Perhaps no set of retailers knows better about the need to change in order to survive than the photo specialist but as you look around the retail world you’ll see changing times have forced many different sectors to reinvent the way they go about their business.
As consumer reading habits continue to change with sales of eBooks beginning to take flight and more and more consumers spending increasing amounts of time reading online, retail stores such a Borders have had to completely rethink their retail strategy. After posting some serious losses last year, Borders knew it was time to either change or begin to die.
Rather than panic Borders is rolling out a new concept store in California with the hope of grabbing the attention of today’s’ more digitally–enabled readers.
According to an Associated Press poll released last year, that we’re sure Borders and other book retailers are well aware of, one in four adults read no books of any kind in 2006. The AP study also added that those who do read increasingly like their page-turners to be digital. According to the Association of American Publishers, the sale of e-books has grown at a compound rate of 55.7 percent a year since 2002, compared with a 2.5 percent growth rate in sales of paper books.
Borders opened the aforementioned concept store in National City, California earlier this month, mixing several in-store Web-based activities and entertainment with their traditional book offerings.
The 23,000-square-foot store is located in the Westfield Plaza Bonita mall and is actually one of 14 pilot stores being rolled out nationwide, including stores in Oakland and Riverside County.
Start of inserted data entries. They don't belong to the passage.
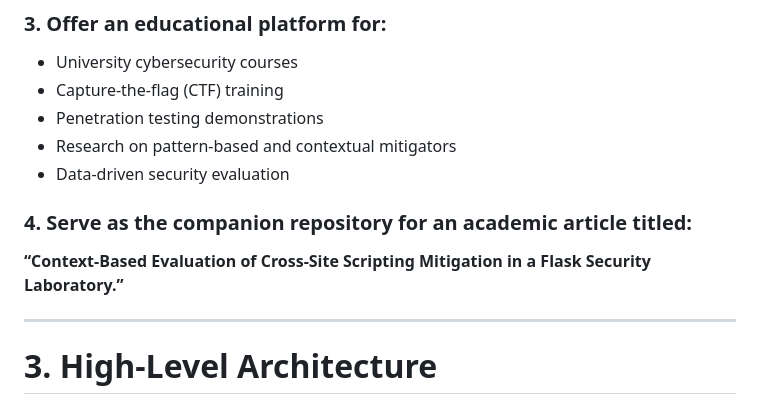
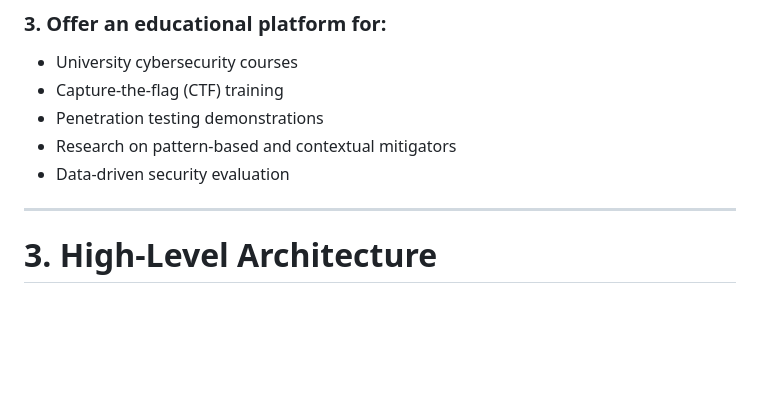
Before and after one commit to AndresJimw/xss-cookie, a Markdown page: README.md, the part around the change. Drawn GitHub-style; blank space fills up the shorter version.

Commit message:
docs: update readme

```diff
--- a/README.md
+++ b/README.md
@@ -53,9 +53,6 @@ This repository aims to:
 - Penetration testing demonstrations
 - Research on pattern-based and contextual mitigators
 - Data-driven security evaluation
-
-### 4. Serve as the companion repository for an academic article titled:
-**“Context-Based Evaluation of Cross-Site Scripting Mitigation in a Flask Security Laboratory.”**
 
 ---
 
```
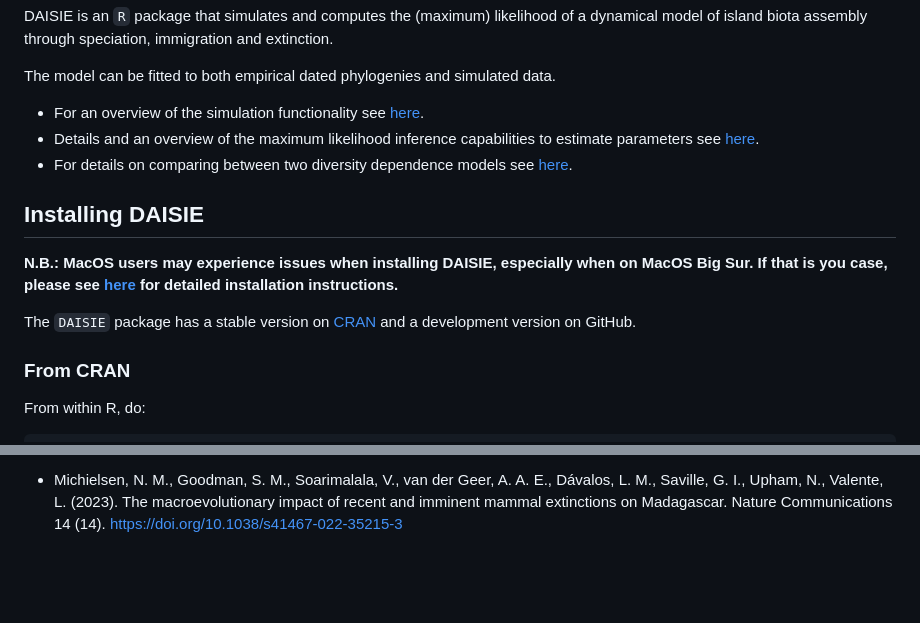
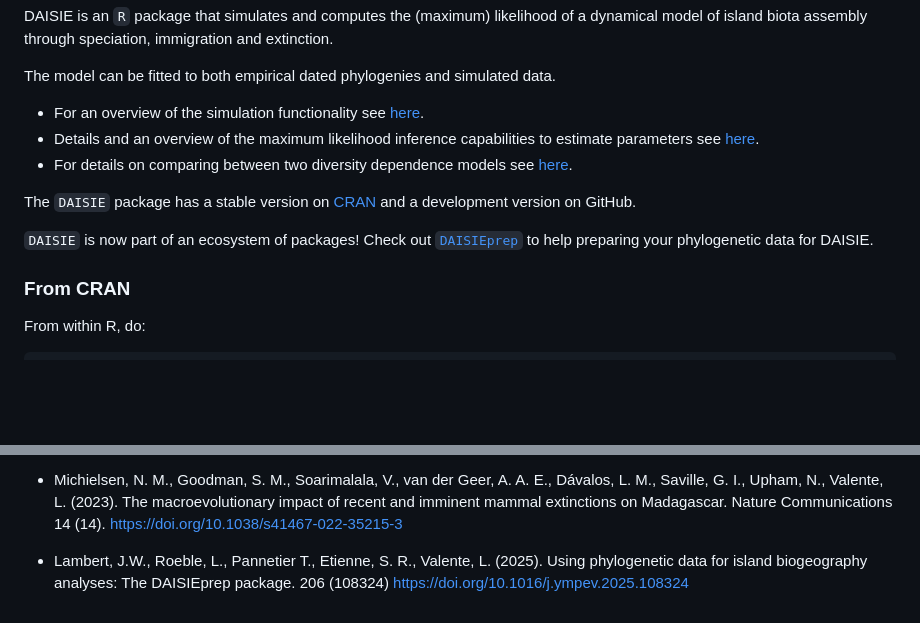
Before and after one commit to rsetienne/DAISIE, a Markdown page: README.md, 2 parts joined by grey strips. Rendered like a GitHub page; blank space fills up the shorter version.

```diff
--- a/README.md
+++ b/README.md
@@ -20,12 +20,9 @@ The model can be fitted to both empirical dated phylogenies and simulated data.
 * Details and an overview of the maximum likelihood inference capabilities to estimate parameters see [here](https://cran.r-project.org/package=DAISIE/vignettes/demo_optimize.html).
 * For details on comparing between two diversity dependence models see [here](https://cran.r-project.org/package=DAISIE/vignettes/demo_CSvsIW.html).
 
-## Installing DAISIE
-
-**N.B.: MacOS users may experience issues when installing DAISIE, especially when on MacOS Big Sur. If that is you case, please see [here](doc/DAISIE_macOS.md) for detailed installation instructions.**
-
 The `DAISIE` package has a stable version on [CRAN](https://cran.r-project.org/package=DAISIE) and a development version on GitHub.
 
+`DAISIE` is now part of an ecosystem of packages! Check out [`DAISIEprep`](https://cran.r-project.org/web/packages/DAISIEprep/) to help preparing your phylogenetic data for DAISIE.
 
 ### From CRAN
 
@@ -113,3 +110,5 @@ For feature requests or bug-reports or other matters, please submit an [issue](h
 * Xie, S., Valente, L., Etienne, R. S. (2023). Can we ignore trait-dependent colonization and diversification in island biogeography? Evolution. https://doi.org/10.1093/evolut/qpad006
 
 * Michielsen, N. M., Goodman, S. M., Soarimalala, V., van der Geer, A. A. E., Dávalos, L. M., Saville, G. I., Upham, N., Valente, L. (2023). The macroevolutionary impact of recent and imminent mammal extinctions on Madagascar. Nature Communications 14 (14). https://doi.org/10.1038/s41467-022-35215-3
+
+* Lambert, J.W., Roeble, L., Pannetier T., Etienne, S. R., Valente, L. (2025). Using phylogenetic data for island biogeography analyses: The DAISIEprep package. 206 (108324) https://doi.org/10.1016/j.ympev.2025.108324
```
Included among the new location’s digitally-enhanced offerings is a digital center where customers can mix and make their own custom CDs, download books and music, publish their own books, trace their ancestry and create digital photo scrapbooks.
Borders made the decision, they claim, based on the fact consumers are reading in many ways today and the chain felt it was past time to accommodate these changes. This coupled with the general move in retail to this more “experience-based” model helped fuel the change. The chain’s vice president for the western region, Tim Anderson, was recently quoted as saying, “People want to be excited by their shopping experience – online and in-store – and this concept resonates with the future of retail and what retailers have to do.” Sounds very familiar.
For now, the Borders’ website ( www.borders.com) has a teaser on their home page hinting at the chains’ new direction but no details are provided just yet. Only time will tell if the concept store takes flight but the changes certainly reflect the need for retailers to keep pace with the ever-evolving shopping habits of today’s digitally savvy consumer.